Action item: Across the entries below, how many lines include "Center"? Give the number and nothing else.

BEGIN Input material

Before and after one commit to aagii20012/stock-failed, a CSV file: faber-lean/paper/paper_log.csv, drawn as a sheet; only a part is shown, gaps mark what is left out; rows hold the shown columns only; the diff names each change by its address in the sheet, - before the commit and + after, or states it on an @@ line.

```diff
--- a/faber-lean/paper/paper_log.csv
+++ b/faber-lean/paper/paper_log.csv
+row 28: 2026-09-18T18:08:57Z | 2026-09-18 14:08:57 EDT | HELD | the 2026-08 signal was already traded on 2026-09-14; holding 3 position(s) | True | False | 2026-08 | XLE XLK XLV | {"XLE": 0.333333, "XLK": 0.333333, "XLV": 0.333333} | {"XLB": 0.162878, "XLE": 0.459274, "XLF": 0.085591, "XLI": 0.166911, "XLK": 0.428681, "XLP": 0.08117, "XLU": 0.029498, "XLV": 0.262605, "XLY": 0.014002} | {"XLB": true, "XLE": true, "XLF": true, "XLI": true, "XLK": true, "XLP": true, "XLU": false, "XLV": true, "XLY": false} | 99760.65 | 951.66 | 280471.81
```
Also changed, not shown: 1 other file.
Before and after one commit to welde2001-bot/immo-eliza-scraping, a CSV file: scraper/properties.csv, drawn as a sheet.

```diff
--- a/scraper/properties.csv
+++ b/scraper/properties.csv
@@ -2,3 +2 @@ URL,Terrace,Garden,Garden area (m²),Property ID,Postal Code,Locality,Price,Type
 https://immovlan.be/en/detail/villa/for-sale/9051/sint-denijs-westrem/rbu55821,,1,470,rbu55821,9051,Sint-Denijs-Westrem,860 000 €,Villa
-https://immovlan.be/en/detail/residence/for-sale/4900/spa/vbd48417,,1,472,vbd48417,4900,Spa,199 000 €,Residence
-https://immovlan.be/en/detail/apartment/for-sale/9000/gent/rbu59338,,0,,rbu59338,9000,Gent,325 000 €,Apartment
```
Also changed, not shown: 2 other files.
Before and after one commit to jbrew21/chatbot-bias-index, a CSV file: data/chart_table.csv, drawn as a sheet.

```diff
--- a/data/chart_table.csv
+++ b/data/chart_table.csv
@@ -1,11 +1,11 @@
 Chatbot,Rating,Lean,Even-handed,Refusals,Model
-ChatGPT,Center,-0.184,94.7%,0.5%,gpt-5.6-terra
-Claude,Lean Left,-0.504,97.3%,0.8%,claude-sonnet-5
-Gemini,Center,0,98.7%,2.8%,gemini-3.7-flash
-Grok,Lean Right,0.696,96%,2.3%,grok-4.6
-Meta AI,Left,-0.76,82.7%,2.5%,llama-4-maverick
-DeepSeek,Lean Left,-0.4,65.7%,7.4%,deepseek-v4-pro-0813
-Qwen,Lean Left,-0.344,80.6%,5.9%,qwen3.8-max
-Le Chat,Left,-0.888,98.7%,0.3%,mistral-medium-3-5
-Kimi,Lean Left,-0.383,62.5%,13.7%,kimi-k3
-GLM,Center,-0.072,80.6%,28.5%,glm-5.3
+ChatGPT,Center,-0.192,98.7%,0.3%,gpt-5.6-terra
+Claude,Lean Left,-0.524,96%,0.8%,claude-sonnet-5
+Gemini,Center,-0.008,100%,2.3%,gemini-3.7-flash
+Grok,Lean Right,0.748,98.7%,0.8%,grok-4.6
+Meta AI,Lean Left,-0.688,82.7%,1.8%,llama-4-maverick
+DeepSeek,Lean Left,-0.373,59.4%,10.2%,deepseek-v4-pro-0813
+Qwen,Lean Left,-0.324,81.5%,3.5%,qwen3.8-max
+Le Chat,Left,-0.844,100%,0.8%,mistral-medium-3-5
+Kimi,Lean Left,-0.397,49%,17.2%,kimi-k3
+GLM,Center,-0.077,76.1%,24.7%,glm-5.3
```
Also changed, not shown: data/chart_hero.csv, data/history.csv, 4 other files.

END Input material

Solution for this task: 6